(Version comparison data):
=== Section Start ===

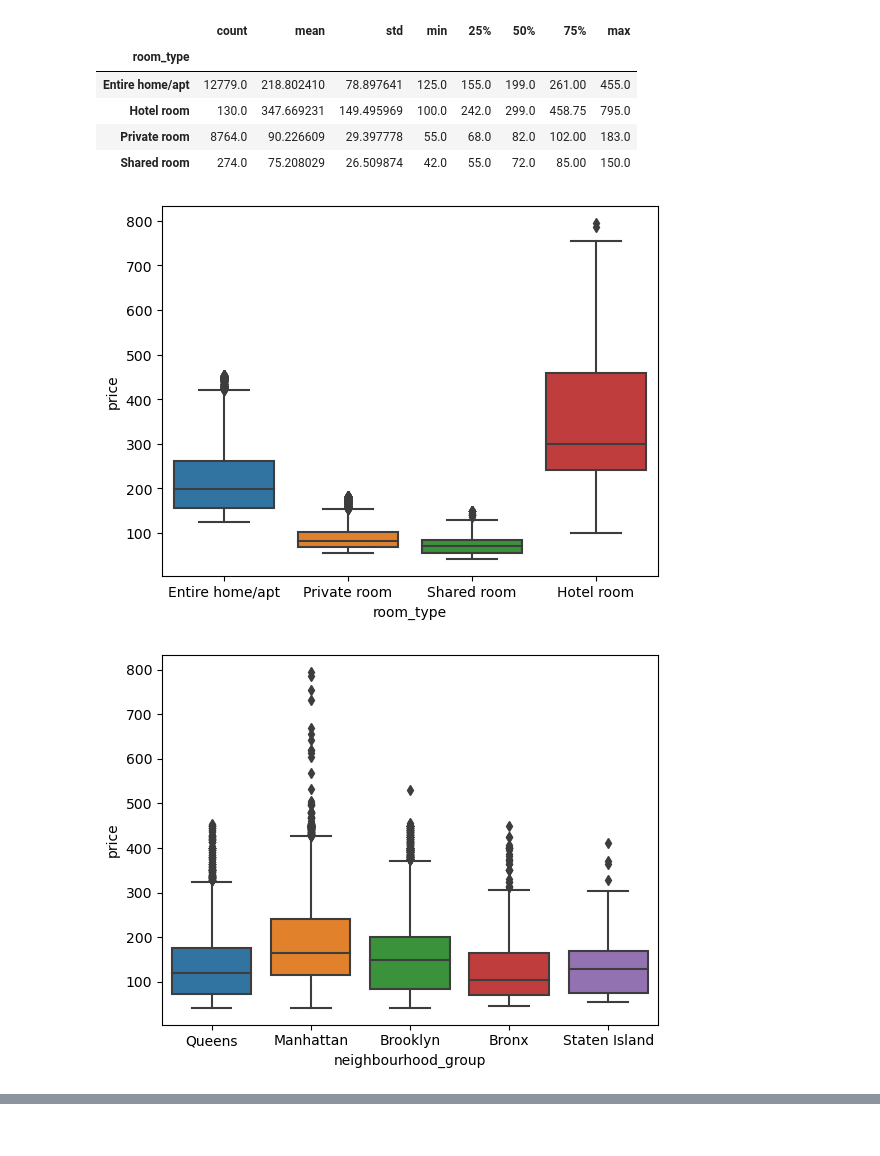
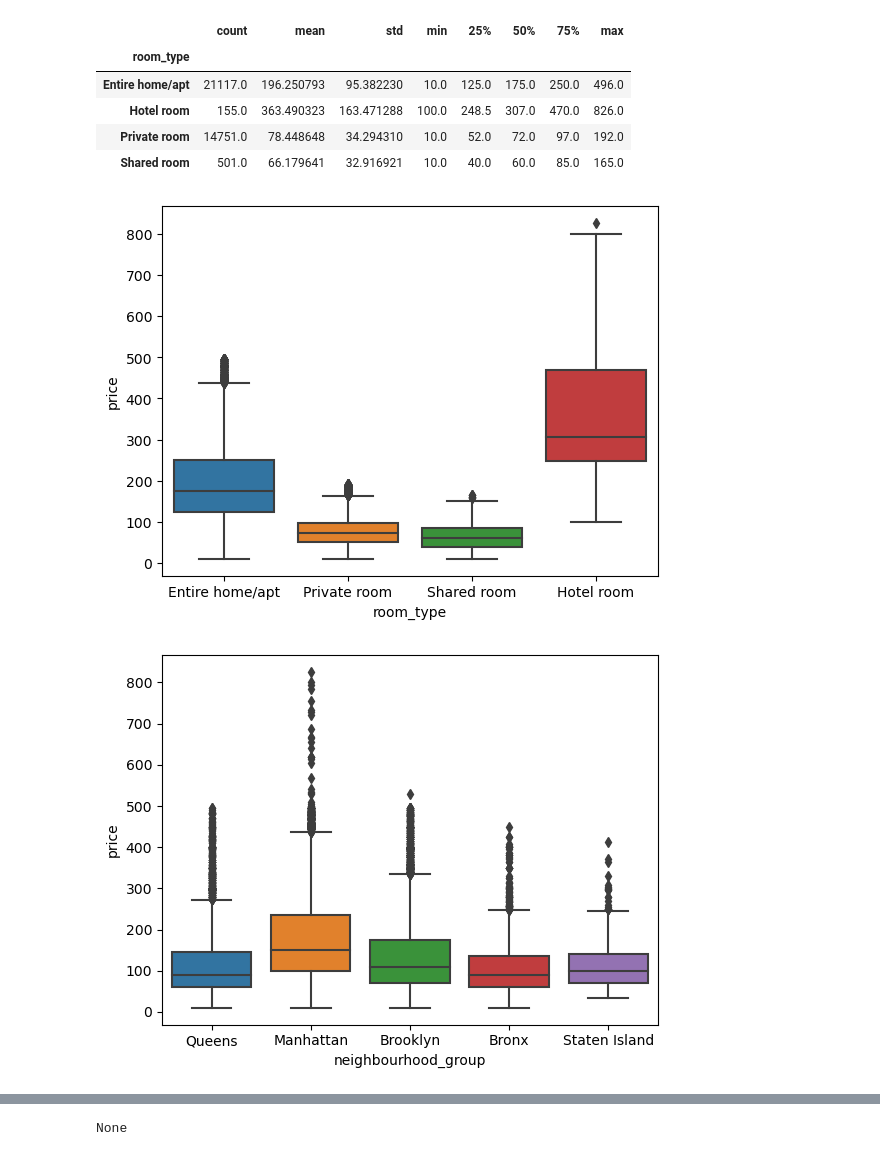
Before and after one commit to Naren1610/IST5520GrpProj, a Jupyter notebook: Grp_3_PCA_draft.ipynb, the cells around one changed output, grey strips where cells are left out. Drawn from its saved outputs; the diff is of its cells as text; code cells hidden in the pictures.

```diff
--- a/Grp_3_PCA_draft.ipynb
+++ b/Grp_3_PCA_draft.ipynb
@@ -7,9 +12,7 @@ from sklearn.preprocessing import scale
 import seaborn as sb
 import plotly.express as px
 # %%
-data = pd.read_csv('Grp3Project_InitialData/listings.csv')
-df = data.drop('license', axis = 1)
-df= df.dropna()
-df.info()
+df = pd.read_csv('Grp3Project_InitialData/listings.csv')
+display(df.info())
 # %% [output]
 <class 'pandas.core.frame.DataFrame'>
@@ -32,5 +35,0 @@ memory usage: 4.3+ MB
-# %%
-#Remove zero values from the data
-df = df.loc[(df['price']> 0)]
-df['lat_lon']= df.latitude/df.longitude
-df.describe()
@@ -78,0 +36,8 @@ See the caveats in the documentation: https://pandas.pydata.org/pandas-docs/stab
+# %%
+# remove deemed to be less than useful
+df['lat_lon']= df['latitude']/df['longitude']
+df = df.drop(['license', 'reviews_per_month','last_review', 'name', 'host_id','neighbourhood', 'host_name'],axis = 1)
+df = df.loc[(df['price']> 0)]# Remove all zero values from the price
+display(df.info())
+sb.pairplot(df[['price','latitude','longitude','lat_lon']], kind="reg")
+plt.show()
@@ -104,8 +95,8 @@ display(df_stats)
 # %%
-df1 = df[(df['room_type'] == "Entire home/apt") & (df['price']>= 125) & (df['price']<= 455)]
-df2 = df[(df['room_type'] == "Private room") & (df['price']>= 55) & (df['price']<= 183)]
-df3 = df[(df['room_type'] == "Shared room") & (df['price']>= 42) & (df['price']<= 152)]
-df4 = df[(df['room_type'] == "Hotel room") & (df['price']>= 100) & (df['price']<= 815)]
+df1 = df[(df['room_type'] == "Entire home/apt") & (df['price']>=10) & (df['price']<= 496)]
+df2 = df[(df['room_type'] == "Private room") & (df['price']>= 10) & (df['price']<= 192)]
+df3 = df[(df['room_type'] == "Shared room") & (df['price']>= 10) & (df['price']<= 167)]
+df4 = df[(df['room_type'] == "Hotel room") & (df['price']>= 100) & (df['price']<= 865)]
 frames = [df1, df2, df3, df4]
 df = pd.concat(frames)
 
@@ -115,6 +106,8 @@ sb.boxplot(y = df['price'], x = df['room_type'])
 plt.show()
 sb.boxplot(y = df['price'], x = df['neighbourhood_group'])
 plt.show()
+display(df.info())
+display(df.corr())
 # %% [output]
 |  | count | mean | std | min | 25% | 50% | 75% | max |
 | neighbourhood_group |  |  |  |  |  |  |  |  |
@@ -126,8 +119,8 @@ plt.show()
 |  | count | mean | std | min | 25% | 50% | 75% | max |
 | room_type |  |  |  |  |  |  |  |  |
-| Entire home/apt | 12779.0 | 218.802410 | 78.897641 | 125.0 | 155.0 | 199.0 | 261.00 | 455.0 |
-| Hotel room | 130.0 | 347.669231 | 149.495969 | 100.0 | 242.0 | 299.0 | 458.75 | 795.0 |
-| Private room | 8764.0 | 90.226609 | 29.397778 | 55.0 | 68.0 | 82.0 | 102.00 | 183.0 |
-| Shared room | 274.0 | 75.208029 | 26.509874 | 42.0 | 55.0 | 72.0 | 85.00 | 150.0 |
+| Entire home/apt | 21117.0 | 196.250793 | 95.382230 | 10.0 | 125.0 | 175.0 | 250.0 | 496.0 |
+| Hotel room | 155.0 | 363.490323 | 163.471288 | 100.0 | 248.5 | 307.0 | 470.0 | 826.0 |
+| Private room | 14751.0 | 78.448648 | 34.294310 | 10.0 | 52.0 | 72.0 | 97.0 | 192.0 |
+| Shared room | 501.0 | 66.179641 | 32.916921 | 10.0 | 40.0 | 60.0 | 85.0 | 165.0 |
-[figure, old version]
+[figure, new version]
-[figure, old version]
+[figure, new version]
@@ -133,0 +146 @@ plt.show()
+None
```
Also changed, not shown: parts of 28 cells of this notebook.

=== Section End ===
=== Section Start ===

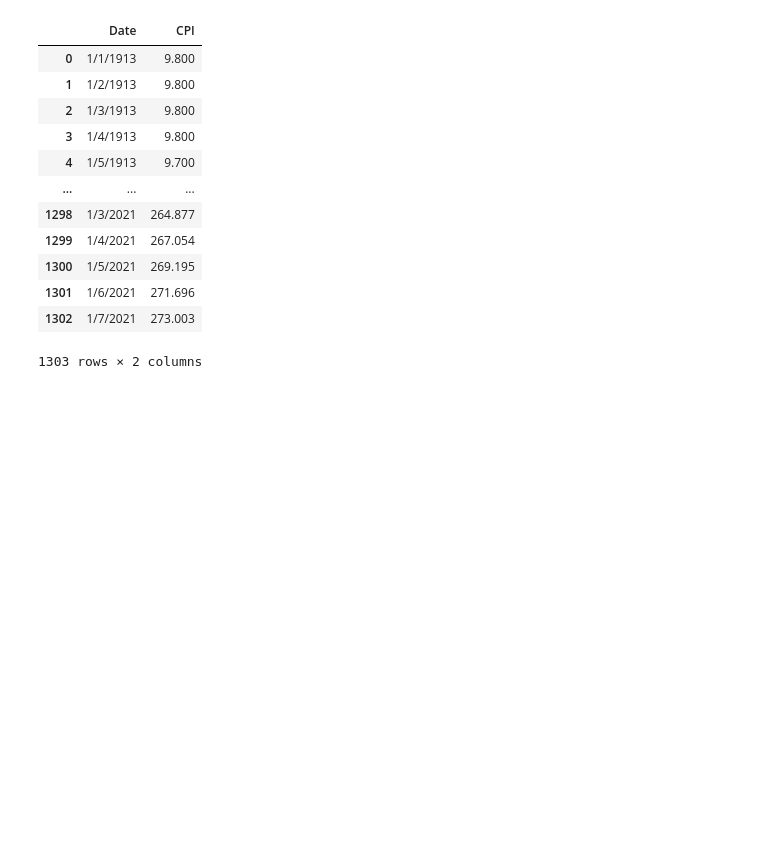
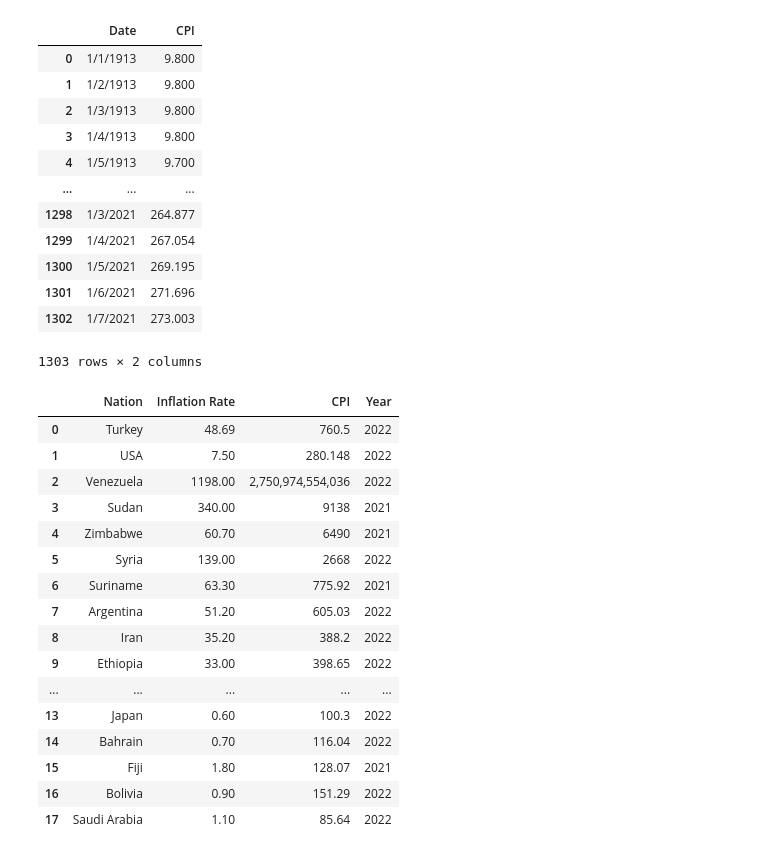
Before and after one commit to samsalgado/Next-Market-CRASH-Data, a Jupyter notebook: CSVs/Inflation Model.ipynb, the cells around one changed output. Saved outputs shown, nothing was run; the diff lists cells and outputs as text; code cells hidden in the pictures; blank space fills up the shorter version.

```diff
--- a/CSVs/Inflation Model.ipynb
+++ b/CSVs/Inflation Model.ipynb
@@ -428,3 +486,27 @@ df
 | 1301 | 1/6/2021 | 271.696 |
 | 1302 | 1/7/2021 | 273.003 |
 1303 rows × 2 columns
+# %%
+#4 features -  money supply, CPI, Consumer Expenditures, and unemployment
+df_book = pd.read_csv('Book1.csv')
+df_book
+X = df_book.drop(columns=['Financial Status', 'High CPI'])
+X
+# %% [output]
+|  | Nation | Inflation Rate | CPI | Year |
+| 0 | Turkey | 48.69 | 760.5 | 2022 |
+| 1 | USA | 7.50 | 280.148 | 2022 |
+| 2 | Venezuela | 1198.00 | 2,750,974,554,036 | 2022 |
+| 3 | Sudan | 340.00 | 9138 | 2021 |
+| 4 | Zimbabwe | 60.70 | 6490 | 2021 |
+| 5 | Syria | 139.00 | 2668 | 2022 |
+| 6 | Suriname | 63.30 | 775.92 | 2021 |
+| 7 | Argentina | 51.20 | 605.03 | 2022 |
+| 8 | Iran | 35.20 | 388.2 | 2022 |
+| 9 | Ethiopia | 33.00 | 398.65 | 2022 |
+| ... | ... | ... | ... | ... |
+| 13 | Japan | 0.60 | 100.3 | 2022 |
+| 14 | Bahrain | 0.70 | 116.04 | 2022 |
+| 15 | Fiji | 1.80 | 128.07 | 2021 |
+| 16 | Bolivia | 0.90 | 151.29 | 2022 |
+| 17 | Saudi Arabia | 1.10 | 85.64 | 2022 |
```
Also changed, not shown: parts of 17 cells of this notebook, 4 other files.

=== Section End ===

(Exercise details): Look over the records above and copy each line that includes the string "ipynb".

(Result):
Before and after one commit to Naren1610/IST5520GrpProj, a Jupyter notebook: Grp_3_PCA_draft.ipynb, the cells around one changed output, grey strips where cells are left out. Drawn from its saved outputs; the diff is of its cells as text; code cells hidden in the pictures.
--- a/Grp_3_PCA_draft.ipynb
+++ b/Grp_3_PCA_draft.ipynb
Before and after one commit to samsalgado/Next-Market-CRASH-Data, a Jupyter notebook: CSVs/Inflation Model.ipynb, the cells around one changed output. Saved outputs shown, nothing was run; the diff lists cells and outputs as text; code cells hidden in the pictures; blank space fills up the shorter version.
--- a/CSVs/Inflation Model.ipynb
+++ b/CSVs/Inflation Model.ipynb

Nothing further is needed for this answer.